● Source material
[Start of Attachment]

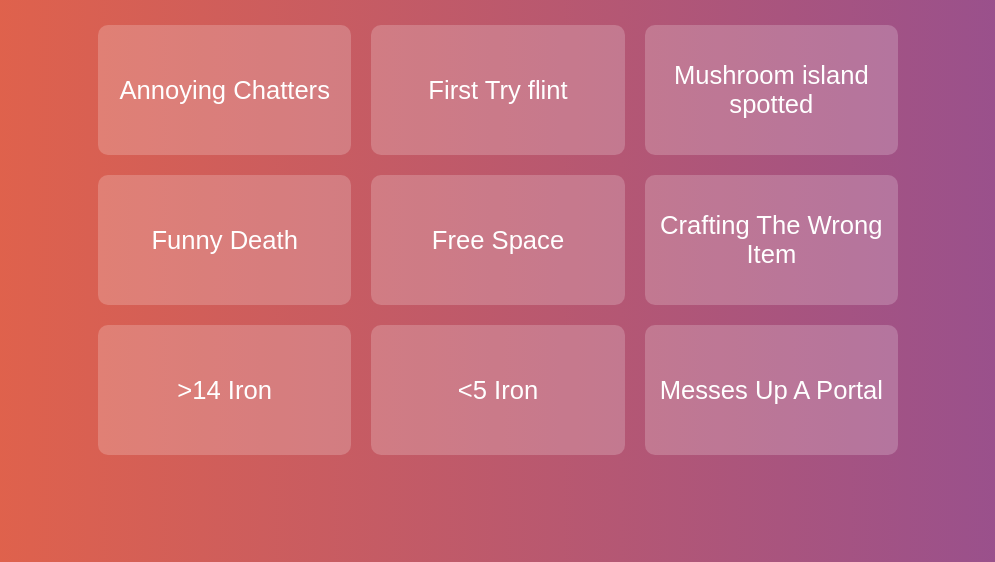
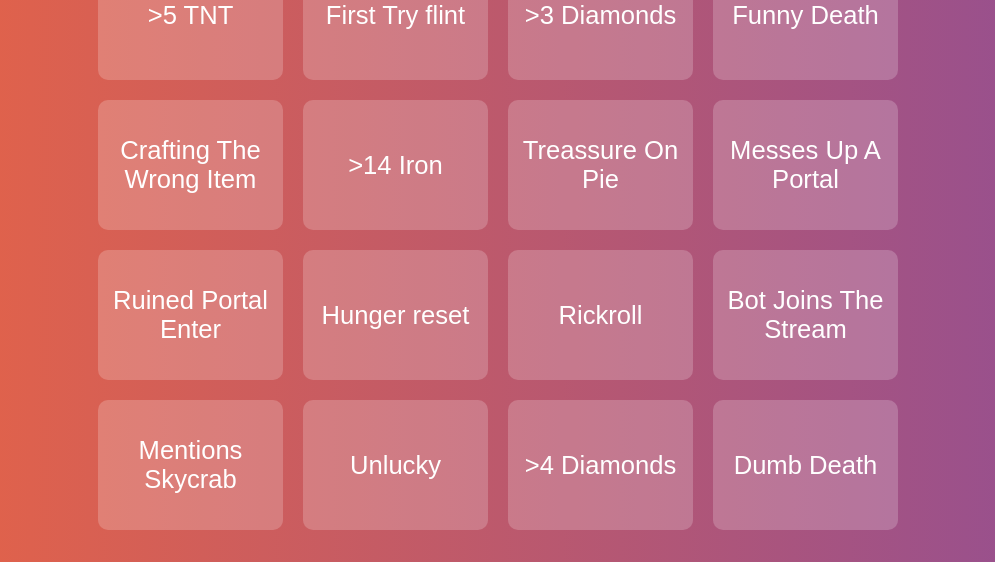
Before and after one commit to ZodiDev/Bingo, a plain HTML site: page index.html in a window 1280 px wide. Shown: the part 238-800 px from the top of the page, without its empty margins (142-1137 px from the left). Drawn offline with Linux system fonts and the light colour scheme.

Commit message:
Add files via upload

```diff
--- a/script.js
+++ b/script.js
@@ -18,6 +18,9 @@ const bingoItems = [
   "Unlucky",
   "Mushroom island spotted",
   "Hunger reset",
+  ">5 TNT",
+  ">3 Diamonds",
+  "Treassure On Pie",
 ];
 
 // Generate a consistent random seed based on the current date
@@ -88,10 +91,10 @@ function init() {
   const shuffledItems = shuffleItems(itemsWithoutFreeSpace, seed);
 
   // Select 8 items since the middle one will be "Free Space"
-  const selectedItems = shuffledItems.slice(0, 8);
+  const selectedItems = shuffledItems.slice(0, 16);
 
   // Insert "Free Space" into the middle position
-  selectedItems.splice(4, 0, "Free Space"); // Position 4 is the middle in a 9-item list
+  //selectedItems.splice(4, 0, "Free Space"); // Position 4 is the middle in a 9-item list
 
   // Save today's bingo items in localStorage
   localStorage.setItem("todayBingoItems", JSON.stringify(selectedItems));
--- a/style.css
+++ b/style.css
@@ -30,7 +30,7 @@ h1 {
 
 #bingo-board {
   display: grid;
-  grid-template-columns: repeat(3, 1fr);
+  grid-template-columns: repeat(4, 1fr);
   grid-gap: 20px;
   width: 90vw;
   max-width: 800px; /* Increased max-width to make board wider */
```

[End of Attachment]

● What you are asked to do
When a line contains the string "seed", copy it from the records.

● Written reply
 // Generate a consistent random seed based on the current date
   const shuffledItems = shuffleItems(itemsWithoutFreeSpace, seed);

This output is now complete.